At the same time, in the same towns, you can see that house after house has a garden – nestled somewhere between the backdoor and garage, sitting like a private chapel. Some households erect altars to the heirloom tomato while others build shrines to butternut squash. But each and every one of them conveys a sense of homegrown grace.
Comparing the rituals of church and yard work may seem a stretch. But it makes sense. Gardening is equal parts labor, service, and faith. Sounds a lot like church to me.
Earlier this month, Pat Schneider of Madison’s CapTimes wrote a piece about the garden harvest making its way to Madison-area food banks. Though the article ostensibly tracks the expansion of community and food-pantry gardening in the area, it seems fairly clear that a well-balanced meal isn’t the only benefit.

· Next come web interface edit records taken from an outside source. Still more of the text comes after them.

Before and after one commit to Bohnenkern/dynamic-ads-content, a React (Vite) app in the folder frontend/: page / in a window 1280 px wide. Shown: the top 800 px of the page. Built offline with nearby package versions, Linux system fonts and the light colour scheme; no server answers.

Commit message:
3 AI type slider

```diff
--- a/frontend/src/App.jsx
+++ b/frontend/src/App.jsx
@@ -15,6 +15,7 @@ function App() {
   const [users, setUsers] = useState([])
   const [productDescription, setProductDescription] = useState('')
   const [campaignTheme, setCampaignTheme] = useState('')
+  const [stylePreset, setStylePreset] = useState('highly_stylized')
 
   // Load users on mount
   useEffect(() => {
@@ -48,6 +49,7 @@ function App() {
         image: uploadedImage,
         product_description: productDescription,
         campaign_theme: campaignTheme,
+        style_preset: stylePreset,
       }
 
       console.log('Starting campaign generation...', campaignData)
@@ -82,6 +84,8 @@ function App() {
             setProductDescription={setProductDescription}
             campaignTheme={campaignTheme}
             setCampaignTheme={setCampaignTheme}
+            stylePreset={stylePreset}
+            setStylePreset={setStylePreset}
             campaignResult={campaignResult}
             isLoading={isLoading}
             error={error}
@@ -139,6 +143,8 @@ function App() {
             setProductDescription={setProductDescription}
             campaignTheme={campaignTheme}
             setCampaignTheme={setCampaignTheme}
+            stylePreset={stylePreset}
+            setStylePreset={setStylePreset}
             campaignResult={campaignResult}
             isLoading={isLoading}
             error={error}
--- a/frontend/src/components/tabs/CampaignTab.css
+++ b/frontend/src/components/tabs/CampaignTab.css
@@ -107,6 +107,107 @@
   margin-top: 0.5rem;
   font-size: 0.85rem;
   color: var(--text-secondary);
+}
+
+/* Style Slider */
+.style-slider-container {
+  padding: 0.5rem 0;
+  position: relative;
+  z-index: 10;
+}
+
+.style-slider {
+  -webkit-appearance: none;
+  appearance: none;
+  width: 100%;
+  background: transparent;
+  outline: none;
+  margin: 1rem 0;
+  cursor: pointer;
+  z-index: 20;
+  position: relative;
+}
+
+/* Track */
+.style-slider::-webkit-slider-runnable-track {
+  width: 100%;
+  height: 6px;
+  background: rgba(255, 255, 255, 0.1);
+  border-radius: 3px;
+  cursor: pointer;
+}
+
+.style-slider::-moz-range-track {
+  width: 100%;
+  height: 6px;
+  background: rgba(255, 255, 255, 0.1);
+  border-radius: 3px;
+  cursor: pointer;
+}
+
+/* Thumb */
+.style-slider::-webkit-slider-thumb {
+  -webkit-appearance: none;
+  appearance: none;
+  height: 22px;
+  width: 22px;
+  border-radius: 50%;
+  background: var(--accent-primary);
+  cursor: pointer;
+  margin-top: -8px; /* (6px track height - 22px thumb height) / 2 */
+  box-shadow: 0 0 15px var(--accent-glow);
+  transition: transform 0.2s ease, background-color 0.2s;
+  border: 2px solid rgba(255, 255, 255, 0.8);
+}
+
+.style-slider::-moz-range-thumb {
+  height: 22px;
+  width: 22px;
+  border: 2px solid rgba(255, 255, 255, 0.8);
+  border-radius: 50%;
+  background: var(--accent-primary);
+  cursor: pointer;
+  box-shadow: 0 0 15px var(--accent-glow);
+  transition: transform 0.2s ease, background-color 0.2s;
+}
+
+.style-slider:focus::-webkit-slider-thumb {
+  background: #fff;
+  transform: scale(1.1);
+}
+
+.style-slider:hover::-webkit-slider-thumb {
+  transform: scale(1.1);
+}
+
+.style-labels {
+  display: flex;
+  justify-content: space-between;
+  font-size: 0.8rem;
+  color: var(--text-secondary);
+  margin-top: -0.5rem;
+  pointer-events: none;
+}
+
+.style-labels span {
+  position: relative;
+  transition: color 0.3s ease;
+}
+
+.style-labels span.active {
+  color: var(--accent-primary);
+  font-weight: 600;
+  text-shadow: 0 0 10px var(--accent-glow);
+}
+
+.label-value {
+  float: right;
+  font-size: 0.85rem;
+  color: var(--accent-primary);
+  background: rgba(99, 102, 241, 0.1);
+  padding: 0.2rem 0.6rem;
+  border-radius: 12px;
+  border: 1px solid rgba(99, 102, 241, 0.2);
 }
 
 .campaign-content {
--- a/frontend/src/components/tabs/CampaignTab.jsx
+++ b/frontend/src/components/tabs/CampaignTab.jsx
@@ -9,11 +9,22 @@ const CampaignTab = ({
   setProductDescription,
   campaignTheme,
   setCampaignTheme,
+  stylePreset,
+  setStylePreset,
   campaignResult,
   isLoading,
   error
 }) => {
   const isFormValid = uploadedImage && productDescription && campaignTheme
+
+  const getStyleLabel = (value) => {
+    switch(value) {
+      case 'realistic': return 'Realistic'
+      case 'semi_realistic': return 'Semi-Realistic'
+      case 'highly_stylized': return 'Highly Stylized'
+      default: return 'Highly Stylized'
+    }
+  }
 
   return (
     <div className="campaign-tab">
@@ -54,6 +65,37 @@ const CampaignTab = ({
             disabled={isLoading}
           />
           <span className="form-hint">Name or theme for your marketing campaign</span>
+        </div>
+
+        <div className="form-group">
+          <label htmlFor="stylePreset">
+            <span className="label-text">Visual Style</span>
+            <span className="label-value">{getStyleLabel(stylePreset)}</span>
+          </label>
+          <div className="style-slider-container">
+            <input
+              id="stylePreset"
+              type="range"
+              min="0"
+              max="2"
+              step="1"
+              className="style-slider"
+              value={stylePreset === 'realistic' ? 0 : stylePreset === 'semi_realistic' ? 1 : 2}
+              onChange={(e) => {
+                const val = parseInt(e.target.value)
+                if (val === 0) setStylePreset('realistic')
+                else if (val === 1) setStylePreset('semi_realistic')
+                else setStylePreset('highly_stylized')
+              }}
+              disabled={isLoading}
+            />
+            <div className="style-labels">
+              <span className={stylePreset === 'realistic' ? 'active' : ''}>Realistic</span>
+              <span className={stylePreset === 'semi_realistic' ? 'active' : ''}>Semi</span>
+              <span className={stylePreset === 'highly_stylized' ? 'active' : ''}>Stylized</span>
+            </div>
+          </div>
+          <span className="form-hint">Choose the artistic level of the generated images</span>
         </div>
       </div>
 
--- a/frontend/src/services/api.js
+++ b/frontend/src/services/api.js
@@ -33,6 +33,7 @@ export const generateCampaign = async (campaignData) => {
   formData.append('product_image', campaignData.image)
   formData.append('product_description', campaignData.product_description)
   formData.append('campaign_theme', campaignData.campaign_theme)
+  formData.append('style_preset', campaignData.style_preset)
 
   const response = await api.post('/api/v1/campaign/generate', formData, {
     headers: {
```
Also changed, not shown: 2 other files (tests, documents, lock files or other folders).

For example, Schneider begins the article with the story of Linda Joranger , “a laid-off state worker who turned to the [Middleton Outreach Ministry] food pantry — and the pantry garden to feed her sense of purpose — while looking for work this summer.”
She also describes an effort on Madison’s troubled southwest side to place fresh food on kitchens tables and street corners. Here, on Russett Road, “[community-maintained] gardens are meant to build community and change the feel of a street that has been prone to outbursts of violence.” In this place, where crime and poverty are hard to ignore, people are gardening in order to feed themselves and create a space where “beauty is an important goal.”
Apparently, it’s working. Ray McKnight, a volunteer from Good Shepherd Lutheran Church, told Schneider that “the evident care lavished on the gardens has helped ‘mellow out’ the neighborhood.”
From Schneider’s telling, it seems like gardening is just plain good for us. It’s honest. It’s constructive. It offers benefits for oneself and for others. Isn’t that also the theory behind cultivating a spiritual life?
Maybe gardening is a way to find space and time for prayer between Sunday services. Maybe, for the secular crowd, it’s a contemplative alternative to gathering around the pulpit.
Am I romanticizing the church of horticulture? Perhaps. But I am inclined to think that gardening is a faith with few pitfalls. After all, no one has been knocked on their heels by the gross mistreatment of brussels sprouts. No community has been divided over the question of whether two head of cabbage can lay together in a garden plot. And no one has used ugly language to protest the location of a strawberry patch.